ESJR 8208 provides that such rules require assignments of pro tem judges "based on the judges’ experience." But although experience may provide a certain "expertise" it is certainly no guarantee a judge will be competent or unbiased. And even though the measure itself gives parties one opportunity for a change of pro tem judges, with such a vast pool of judges available statewide they may know absolutely nothing about the qualifications, character or background of the judges assigned to their cases. Most people know how frustrating the legal system is — from attorneys who overcharge and don’t return phone calls to judges who don’t spend enough time in the courtroom. These are just some of the things that clog the system and waste taxpayer money. Inefficiencies and incompetency aren’t solved by bringing in judges who aren’t accountable to the people. ESJR 8208 only enhances the same "good-old-boy" network — with all its problems — at our expense.
Unfortunately, in today’s world, any of us could be forced to go to court at any time. What kind of judge would you want hearing your case? Would you want to lose your right to help choose your judge? Do you want to give up your opportunity to hold that judge responsible for his or her actions?
We, the people, currently have a protected right to elect judges from the communities we live in and in which they serve. This is an important right because those we elect sit in judgment over our lives, property and freedoms. This right ensures judges we may face in court live in our midst and share our values. If they prove to be incompetent, if they show favoritism, or if they are corrupt we can vote them out at the next election. We must protect our right to elect our judges and not hand that right over to the legal profession.

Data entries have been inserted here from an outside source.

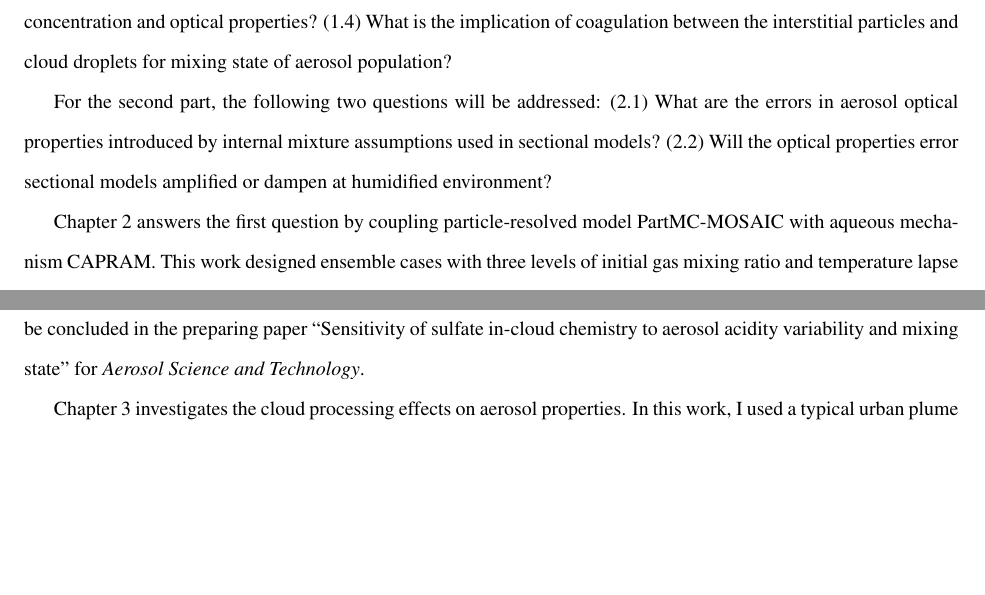
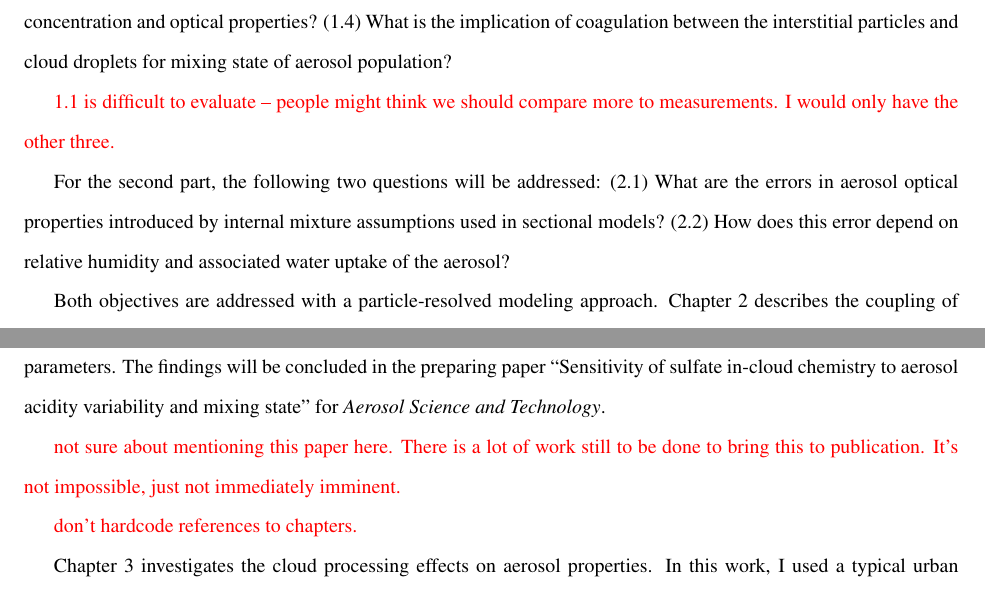
Before and after one commit to cloudyao16/PhD-thesis-docs, a LaTeX thesis (thesis_yu_chap_1_2.tex): two parts of page 20 of 42, joined at a grey line, cut so that both start at the same text, the shorter picture padded with empty space. Compiled offline with pdfLaTeX.

Commit message:
edits to section 1.7

```diff
--- a/thesis_yu_chap_1_2.tex
+++ b/thesis_yu_chap_1_2.tex
@@ -802,6 +815,13 @@ For the first part, I will focus on the following scientific questions: (1.1) Is
 
-For the second part, the following two questions will be addressed: (2.1) What are the errors in aerosol optical properties introduced by internal mixture assumptions used in sectional models? (2.2) Will the optical properties error sectional models amplified or dampen at humidified environment?
+\textcolor{red}{1.1 is difficult to evaluate -- people might think we
+  should compare more to measurements. I would only have the other
+  three.}
 
-Chapter 2 answers the first question by coupling particle-resolved model PartMC-MOSAIC with aqueous mechanism CAPRAM. This work designed ensemble cases with three levels of initial gas mixing ratio and temperature lapse rates to find out whether particle-resolved approach is capable of simulating the complicated aqueous sulfate formation reactions and quantify the role TMI-catalyzed oxidation pathway for aqueous sulfate formation. The findings will be concluded in the preparing paper ``Sensitivity of sulfate in-cloud chemistry to aerosol acidity variability and mixing state'' for \textit{Aerosol Science and Technology}.
+For the second part, the following two questions will be addressed:
+(2.1) What are the errors in aerosol optical properties introduced by
+internal mixture assumptions used in sectional models? (2.2) How does
+this error depend on relative humidity and associated water uptake of
+the aerosol?
 
-Chapter 3 investigates the cloud processing effects on aerosol properties. In this work, I used a typical urban plume particle population to experience four cloud cycles to determine the changes of aerosol mixing state and quantify the changes of aerosol microphysical and optical properties after cloud evaporates. Another simulation is conducted to identify the role of coagulation between cloud droplets and interstitial particles. This chapter will answer questions 1.2--1.4. A paper entitled ``The impacts of cloud processing on resuspended aerosol particles after cloud evaporation'', which is in review for \textit{Journal of Geophysical Research-Atmosphere}, summaries the results on the changes of aerosol microphysical properties after cloud processing. Another paper, which is entitled with ``Quantifying the Effects of Cloud Processing on Aerosol Optical Properties Using a Particle-Resolved Model'' about the changes of optical properties after cloud processing, is going to submit to \textit{Aerosol Science and Technology}.
+Both objectives are addressed with a particle-resolved modeling
+approach. Chapter 2 describes the coupling of the particle-resolved
@@ -808,4 +831,13 @@ Chapter 3 investigates the cloud processing effects on aerosol properties. In th
+formation to model input parameters. The findings will be concluded in
+the preparing paper ``Sensitivity of sulfate in-cloud chemistry to
+aerosol acidity variability and mixing state'' for \textit{Aerosol
+  Science and Technology}.
 
-Chapter 4 evaluates the error introduced by the internal mixture assumptions used in sectional aerosol models. The error is quantified by comparing the aerosol optical value differences between reference populations created by running particle-resolved model and sensitivity populations with reduced representation of mixing state created by composition-averaging methods. This chapter will answer the two questions in second part and the work is submitted to \textit{Atmospheric Chemistry and Physics}, entitled ``Quantifying the effects of mixing state on aerosol optical properties''.
+\textcolor{red}{not sure about mentioning this paper here. There is a
+  lot of work still to be done to bring this to publication. It's not
+  impossible, just not immediately imminent.}
 
-Chapter 5 summaries the main findings of these works and implications for resolving aerosol mixing state in the future for global models.
+\textcolor{red}{don't hardcode references to chapters.}
+
+Chapter 3 investigates the cloud processing effects on aerosol
+properties. In this work, I used a typical urban plume particle
```
Also changed, not shown: thesis_yu_chap_1_2.tex (49 more changed lines).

This will ensure that government "of the people, by the people, and for the people" will long endure. Please vote no on ESJR 8208.